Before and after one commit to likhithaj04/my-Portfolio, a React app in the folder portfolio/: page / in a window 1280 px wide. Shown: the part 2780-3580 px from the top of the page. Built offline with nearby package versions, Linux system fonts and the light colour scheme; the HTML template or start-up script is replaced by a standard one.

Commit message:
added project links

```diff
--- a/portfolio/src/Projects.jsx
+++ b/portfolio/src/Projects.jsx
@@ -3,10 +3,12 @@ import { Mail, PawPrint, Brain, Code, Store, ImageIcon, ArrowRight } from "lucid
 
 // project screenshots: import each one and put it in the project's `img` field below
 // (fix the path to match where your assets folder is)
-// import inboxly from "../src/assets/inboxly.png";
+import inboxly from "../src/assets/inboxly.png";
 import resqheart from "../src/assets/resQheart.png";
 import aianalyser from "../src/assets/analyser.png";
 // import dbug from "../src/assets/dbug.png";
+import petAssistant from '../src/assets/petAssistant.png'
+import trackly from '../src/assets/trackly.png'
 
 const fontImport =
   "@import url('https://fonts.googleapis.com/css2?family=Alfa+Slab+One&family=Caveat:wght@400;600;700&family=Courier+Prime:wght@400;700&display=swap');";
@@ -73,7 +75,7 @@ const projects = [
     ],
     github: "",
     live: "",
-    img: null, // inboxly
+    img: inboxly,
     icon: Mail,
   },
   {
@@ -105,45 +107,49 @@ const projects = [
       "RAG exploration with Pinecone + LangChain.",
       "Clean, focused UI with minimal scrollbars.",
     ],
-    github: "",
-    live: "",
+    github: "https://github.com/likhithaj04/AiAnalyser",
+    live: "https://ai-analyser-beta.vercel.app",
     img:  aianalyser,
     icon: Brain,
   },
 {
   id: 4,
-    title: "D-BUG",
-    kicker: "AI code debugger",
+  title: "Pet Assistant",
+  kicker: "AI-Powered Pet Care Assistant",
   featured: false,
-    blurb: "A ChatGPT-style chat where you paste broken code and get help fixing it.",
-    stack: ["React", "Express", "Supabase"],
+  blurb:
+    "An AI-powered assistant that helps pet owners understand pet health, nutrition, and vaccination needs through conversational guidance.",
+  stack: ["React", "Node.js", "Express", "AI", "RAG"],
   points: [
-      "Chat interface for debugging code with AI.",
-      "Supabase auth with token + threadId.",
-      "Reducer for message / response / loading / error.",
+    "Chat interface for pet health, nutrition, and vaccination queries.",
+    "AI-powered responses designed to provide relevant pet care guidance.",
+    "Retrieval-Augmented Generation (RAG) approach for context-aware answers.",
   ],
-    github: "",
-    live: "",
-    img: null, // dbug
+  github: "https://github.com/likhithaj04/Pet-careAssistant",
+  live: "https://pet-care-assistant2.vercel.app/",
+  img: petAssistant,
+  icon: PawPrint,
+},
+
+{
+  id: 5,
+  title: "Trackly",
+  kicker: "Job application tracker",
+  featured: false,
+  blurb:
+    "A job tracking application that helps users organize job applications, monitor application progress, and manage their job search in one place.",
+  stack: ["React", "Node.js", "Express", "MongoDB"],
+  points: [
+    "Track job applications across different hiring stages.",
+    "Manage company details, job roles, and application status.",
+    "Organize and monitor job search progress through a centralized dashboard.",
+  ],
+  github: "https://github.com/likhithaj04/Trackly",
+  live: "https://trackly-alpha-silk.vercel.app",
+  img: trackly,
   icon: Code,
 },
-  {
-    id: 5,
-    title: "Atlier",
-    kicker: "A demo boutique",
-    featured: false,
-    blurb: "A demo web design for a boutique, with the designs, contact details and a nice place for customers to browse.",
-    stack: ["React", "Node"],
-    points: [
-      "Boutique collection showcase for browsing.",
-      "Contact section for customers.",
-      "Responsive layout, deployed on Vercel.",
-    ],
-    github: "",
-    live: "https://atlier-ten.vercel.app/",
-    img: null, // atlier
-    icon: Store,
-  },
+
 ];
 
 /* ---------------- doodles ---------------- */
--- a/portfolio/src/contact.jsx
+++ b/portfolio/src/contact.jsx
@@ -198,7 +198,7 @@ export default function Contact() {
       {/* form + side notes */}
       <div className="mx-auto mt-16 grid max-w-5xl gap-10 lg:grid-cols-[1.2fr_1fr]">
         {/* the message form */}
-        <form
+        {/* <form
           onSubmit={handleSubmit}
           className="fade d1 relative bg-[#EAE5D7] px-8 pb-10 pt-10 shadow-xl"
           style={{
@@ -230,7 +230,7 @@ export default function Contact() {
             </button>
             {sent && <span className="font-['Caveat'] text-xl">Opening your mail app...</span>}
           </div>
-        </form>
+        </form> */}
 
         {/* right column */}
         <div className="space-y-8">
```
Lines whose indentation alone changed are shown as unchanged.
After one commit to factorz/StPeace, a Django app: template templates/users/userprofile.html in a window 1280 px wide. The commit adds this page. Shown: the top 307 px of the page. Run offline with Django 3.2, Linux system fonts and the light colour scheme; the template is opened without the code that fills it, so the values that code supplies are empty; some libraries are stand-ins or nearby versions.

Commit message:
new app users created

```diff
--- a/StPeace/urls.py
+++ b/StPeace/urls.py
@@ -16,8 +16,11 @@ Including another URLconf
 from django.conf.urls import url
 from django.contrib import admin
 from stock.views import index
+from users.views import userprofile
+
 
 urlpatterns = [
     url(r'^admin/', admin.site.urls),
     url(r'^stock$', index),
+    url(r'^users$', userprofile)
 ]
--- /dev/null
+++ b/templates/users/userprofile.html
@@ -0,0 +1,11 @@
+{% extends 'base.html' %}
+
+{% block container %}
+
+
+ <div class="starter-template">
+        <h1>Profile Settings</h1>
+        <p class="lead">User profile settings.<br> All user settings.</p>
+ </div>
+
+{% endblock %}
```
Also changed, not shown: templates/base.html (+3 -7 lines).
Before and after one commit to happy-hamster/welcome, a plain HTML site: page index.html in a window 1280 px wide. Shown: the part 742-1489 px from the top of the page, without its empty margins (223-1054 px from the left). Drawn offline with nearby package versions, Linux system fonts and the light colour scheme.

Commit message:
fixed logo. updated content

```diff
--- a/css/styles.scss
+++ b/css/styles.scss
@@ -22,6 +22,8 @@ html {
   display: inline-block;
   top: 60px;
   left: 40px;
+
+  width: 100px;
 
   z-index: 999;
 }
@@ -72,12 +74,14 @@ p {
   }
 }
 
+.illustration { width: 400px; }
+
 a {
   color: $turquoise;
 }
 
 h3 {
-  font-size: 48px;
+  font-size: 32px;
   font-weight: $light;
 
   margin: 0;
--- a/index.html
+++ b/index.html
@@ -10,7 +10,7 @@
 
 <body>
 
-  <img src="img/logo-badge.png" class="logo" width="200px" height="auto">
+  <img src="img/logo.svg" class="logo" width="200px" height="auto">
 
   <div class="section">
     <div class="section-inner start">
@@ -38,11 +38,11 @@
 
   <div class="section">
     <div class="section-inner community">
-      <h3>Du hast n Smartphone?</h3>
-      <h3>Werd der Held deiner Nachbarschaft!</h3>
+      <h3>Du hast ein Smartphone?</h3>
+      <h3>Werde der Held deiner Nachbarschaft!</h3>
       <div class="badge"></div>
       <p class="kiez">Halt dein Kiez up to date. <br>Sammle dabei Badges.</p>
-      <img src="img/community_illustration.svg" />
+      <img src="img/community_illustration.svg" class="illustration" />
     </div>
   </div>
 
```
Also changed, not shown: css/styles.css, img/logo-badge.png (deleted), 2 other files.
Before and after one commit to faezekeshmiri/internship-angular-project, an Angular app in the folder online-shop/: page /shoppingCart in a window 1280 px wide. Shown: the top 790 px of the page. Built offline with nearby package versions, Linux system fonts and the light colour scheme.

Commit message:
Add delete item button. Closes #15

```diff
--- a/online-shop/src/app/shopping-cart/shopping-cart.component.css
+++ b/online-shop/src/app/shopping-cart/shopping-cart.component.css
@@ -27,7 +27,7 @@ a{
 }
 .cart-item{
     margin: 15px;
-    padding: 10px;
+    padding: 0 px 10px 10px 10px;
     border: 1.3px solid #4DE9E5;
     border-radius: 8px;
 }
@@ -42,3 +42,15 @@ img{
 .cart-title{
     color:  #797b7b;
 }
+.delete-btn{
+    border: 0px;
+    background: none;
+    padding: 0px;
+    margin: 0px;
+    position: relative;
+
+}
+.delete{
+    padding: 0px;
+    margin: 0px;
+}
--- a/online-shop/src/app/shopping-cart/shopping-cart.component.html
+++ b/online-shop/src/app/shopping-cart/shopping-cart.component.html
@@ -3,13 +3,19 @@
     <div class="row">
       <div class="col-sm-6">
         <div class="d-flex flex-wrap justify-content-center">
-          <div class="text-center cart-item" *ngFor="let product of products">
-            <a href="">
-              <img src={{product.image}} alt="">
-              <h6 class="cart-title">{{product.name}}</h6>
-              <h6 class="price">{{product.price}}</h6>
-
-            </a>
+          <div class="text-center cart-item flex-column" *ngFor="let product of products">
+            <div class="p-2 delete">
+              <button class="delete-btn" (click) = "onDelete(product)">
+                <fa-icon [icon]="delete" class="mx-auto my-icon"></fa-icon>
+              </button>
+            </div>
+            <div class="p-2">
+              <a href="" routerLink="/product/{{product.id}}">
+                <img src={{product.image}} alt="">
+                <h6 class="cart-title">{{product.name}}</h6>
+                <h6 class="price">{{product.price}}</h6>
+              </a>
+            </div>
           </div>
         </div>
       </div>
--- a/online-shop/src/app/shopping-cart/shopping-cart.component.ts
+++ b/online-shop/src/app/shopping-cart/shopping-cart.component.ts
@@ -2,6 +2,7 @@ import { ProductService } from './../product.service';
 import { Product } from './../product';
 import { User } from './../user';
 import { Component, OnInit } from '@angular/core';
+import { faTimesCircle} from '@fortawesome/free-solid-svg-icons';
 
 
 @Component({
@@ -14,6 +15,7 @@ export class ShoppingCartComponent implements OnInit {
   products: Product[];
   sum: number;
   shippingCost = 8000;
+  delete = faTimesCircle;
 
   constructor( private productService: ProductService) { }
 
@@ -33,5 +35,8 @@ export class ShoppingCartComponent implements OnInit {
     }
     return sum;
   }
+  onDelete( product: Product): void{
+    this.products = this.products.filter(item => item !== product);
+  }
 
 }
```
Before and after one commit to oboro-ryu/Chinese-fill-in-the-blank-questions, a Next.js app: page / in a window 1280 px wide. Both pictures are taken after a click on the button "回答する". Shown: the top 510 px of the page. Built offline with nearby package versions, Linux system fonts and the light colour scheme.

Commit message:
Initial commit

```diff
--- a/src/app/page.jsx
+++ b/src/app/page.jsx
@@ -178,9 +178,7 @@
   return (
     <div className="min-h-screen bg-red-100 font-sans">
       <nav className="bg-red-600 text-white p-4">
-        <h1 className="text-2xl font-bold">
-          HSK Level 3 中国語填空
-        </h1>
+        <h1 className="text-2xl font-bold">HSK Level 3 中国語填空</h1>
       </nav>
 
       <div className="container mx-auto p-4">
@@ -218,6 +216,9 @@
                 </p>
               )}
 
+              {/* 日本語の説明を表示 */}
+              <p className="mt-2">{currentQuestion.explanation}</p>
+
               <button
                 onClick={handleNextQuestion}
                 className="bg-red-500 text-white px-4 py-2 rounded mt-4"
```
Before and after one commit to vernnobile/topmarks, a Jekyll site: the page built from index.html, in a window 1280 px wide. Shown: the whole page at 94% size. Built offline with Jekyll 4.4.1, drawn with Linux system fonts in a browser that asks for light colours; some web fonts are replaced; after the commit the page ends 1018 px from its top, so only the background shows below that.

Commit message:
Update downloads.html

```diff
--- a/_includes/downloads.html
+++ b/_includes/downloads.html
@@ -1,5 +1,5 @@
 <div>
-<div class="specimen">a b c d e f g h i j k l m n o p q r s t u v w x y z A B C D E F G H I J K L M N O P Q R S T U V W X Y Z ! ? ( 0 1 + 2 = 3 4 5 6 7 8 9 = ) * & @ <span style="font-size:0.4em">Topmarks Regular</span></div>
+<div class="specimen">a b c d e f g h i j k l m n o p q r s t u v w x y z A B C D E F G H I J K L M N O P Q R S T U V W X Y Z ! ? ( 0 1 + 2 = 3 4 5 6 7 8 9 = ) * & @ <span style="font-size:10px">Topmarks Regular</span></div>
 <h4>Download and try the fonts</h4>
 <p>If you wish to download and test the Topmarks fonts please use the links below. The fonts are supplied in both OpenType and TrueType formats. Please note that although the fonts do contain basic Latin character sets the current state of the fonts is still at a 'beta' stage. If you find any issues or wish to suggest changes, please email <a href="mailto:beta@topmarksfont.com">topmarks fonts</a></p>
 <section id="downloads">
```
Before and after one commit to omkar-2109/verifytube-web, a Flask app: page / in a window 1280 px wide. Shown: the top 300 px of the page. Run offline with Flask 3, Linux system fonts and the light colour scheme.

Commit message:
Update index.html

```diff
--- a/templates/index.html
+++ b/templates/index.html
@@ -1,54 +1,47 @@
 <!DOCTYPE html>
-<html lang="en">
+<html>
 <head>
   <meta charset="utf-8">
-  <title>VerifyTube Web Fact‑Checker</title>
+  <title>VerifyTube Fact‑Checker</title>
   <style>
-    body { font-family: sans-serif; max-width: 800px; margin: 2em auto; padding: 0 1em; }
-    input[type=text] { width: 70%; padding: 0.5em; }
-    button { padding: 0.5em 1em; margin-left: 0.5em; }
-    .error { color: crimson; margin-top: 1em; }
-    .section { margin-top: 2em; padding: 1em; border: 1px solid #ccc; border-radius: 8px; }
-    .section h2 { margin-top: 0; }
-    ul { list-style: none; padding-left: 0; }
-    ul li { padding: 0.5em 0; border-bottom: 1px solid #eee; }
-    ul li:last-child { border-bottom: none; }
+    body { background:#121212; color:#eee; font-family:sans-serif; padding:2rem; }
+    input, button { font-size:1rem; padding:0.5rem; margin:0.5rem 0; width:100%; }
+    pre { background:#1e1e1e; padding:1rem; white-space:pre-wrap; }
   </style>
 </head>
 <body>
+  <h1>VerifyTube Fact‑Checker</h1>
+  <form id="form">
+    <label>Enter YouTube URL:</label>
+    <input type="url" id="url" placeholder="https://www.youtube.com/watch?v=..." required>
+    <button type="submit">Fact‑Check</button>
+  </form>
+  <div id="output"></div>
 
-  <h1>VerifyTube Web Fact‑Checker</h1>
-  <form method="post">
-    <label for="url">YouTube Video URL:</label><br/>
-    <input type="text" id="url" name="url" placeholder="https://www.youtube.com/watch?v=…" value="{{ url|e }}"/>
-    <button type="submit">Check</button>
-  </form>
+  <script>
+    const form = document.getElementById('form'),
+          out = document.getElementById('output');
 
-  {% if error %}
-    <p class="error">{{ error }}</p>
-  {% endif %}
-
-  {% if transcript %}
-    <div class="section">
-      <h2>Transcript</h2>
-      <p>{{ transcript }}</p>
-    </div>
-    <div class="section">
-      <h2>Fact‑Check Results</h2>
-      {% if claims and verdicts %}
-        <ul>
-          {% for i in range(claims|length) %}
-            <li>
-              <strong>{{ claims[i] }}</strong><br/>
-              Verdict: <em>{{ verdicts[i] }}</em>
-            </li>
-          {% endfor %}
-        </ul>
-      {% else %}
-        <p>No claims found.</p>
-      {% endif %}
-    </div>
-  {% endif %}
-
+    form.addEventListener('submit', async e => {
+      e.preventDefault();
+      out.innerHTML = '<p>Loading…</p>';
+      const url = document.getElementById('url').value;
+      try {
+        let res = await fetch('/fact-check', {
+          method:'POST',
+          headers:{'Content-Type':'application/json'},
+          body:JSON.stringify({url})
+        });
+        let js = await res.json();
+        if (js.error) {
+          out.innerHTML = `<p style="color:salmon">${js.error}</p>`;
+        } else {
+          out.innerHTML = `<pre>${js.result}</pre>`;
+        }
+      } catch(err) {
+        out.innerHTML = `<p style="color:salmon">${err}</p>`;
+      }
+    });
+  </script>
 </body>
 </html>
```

++++++++

**Your instructions**. Find the lines in the records that contain the word "assets", then copy every one of them.

**Exercise solution**.
 // (fix the path to match where your assets folder is)
-// import inboxly from "../src/assets/inboxly.png";
+import inboxly from "../src/assets/inboxly.png";
 import resqheart from "../src/assets/resQheart.png";
 import aianalyser from "../src/assets/analyser.png";
 // import dbug from "../src/assets/dbug.png";
+import petAssistant from '../src/assets/petAssistant.png'
+import trackly from '../src/assets/trackly.png'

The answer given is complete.